Ferguson police chief resigns following DOJ report
“It is with profound sadness that I am announcing I am stepping down from my position as chief of police ,” Tom Jackson said in a statement published first by the St. Louis Post-Dispatch.
“My resignation will be effective March 19, 2015 to provide for an orderly transition of command. It has been an honor and a privilege to serve this great city and to serve with all of you. I will continue to assist the city in any way I can in my capacity as private citizen,” Jackson wrote, according to a letter published by the paper on Wednesday afternoon.
Meanwhile, the City of Ferguson issued a statement calling Jackson's resignation "a mutual decision," adding that he will receive severance pay for one year as well as health insurance.
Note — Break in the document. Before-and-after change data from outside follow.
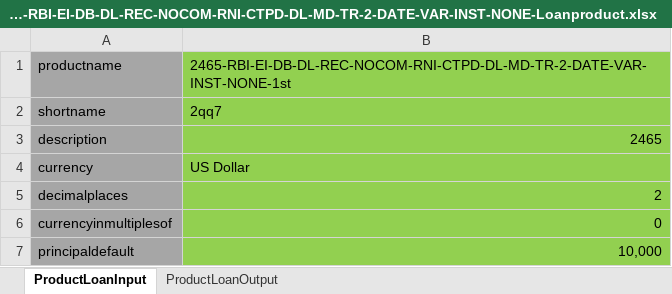
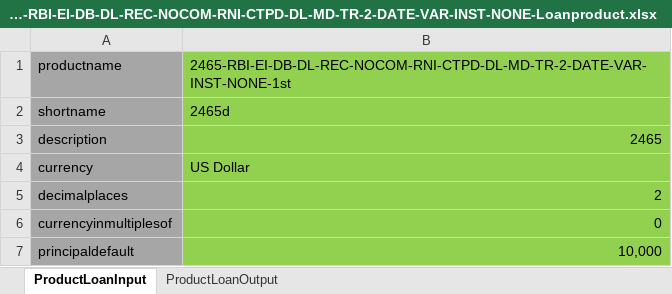
Before and after one commit to ereshbhutanal/mifosx-e2e-testing, an Excel workbook: Mifos Automation Excels/Loan Product/2465-RBI-EI-DB-DL-REC-NOCOM-RNI-CTPD-DL-MD-TR-2-DATE-VAR-INST-NONE-Loanproduct.xlsx, sheet ProductLoanInput, drawn as a sheet; only a part is shown; values as stored, in another font and other column widths than the file's, no borders; the diff names each change by its address in the sheet, - before the commit and + after, or states it on an @@ line.

```diff
--- a/Mifos Automation Excels/Loan Product/2465-RBI-EI-DB-DL-REC-NOCOM-RNI-CTPD-DL-MD-TR-2-DATE-VAR-INST-NONE-Loanproduct.xlsx (sheet ProductLoanInput)
+++ b/Mifos Automation Excels/Loan Product/2465-RBI-EI-DB-DL-REC-NOCOM-RNI-CTPD-DL-MD-TR-2-DATE-VAR-INST-NONE-Loanproduct.xlsx (sheet ProductLoanInput)
-B2: 2qq7
+B2: 2465d
```
Also changed, not shown: Mifos Automation Excels/Client/2589-RBI-EI-DB-DL-REC-NON-RNI-CTPD-DL-MD-TR-2-DATE-VAR-INST-FEE-%INT-MORE-AMT-Newcreateloan1.xlsx, Mifos Automation Excels/Loan Product/2425-RBI-EI-DB-DL-REC-NOCOM-RNI-CTPD-DL-MD-TR-1-DATE-VAR-INST-Loanproduct.xlsx, 20 other files.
Once he officially steps down on March 19, Lt. Col. Al Eikhoff will take over as acting police chief.
In a press conference, Ferguson Mayor James Knowles III said the severance pay amounts to "roughly $100,000," and that the city will conduct a nationwide search for a new police chief. He said Jackson's decision to resign was made in the best interest of the city.
Asked if all the recent resignations are an admission that the Justice Department report was valid and that the problems described in it were real, Knowles reiterated that Jackson's resignation was a mutual decision and officials have not admitted wrongdoing.
Asked about the possibility that leadership of the police force would be moved beyond the city's control – Attorney General Eric Holder recently said dismantling the agency is possible, if necessary – Knowles said city is committed to keeping the department under its control.
"The City of Ferguson looks to become an example of how a community can move forward in the face of adversity," he said, adding that he is committed to addressing the concerns laid out in the DoJ report
News of Jackson’s resignation surfaced only a day after the Ferguson City Council unanimously agreed to terminate John Shaw from the position of city manager, adding yet another change-up to the St. Louis suburb in the wake of last week’s DoJ report.
According to the 105-page report, federal investigators uncovered “a pattern or practice of unlawful conduct within the Ferguson Police Department that violates the First, Fourth and Fourteenth Amendments to the United States Constitution, and federal statutory law.”
— NPR News (@nprnews) March 11, 2015
United States Attorney General Eric Holder said he was “shocked” by the probe’s findings after its release became public, and told reporters that he would be willing to dismantle the city’s police force if necessary. In the aftermath of the report’s publication, at least one member of the Ferguson Police Department was fired and two others resigned.
The DoJ report, released on Wednesday last week, was the culmination of a six-month probe spawned by the August 2014 shooting death of Michael Brown, an unarmed African-American teenager who was killed by a member of the Ferguson Police Department, Darren Wilson.
“Ferguson’s police and municipal court practices have sown deep mistrust between parts of the community and the police department, undermining law enforcement legitimacy among African Americans in particular,” the investigation determined.
Also last week, the Justice Dept. said an investigation into the Brown killing prompted authorities to decline to charge Wilson with any federal civil rights violations.
The Aug. 2014 shooting death initially prompted local, then national, protests which were amplified by similar incidents in recent months in which officers of the law were accused of using unnecessary force on African-Americans – especially in cases where the victim is reported to have been injured or killed while unarmed.
“I’m going to stay and see this through,” Chief Jackson said in October as demonstrations intensified. “I report to the city manager, period. And as long as he and the council support me, then I intend to stay.”
The City Council of Ferguson voted 7-0 on Tuesday evening to terminate Shaw from the position of city manager, and a nationwide hunt for a replacement is reportedly underway.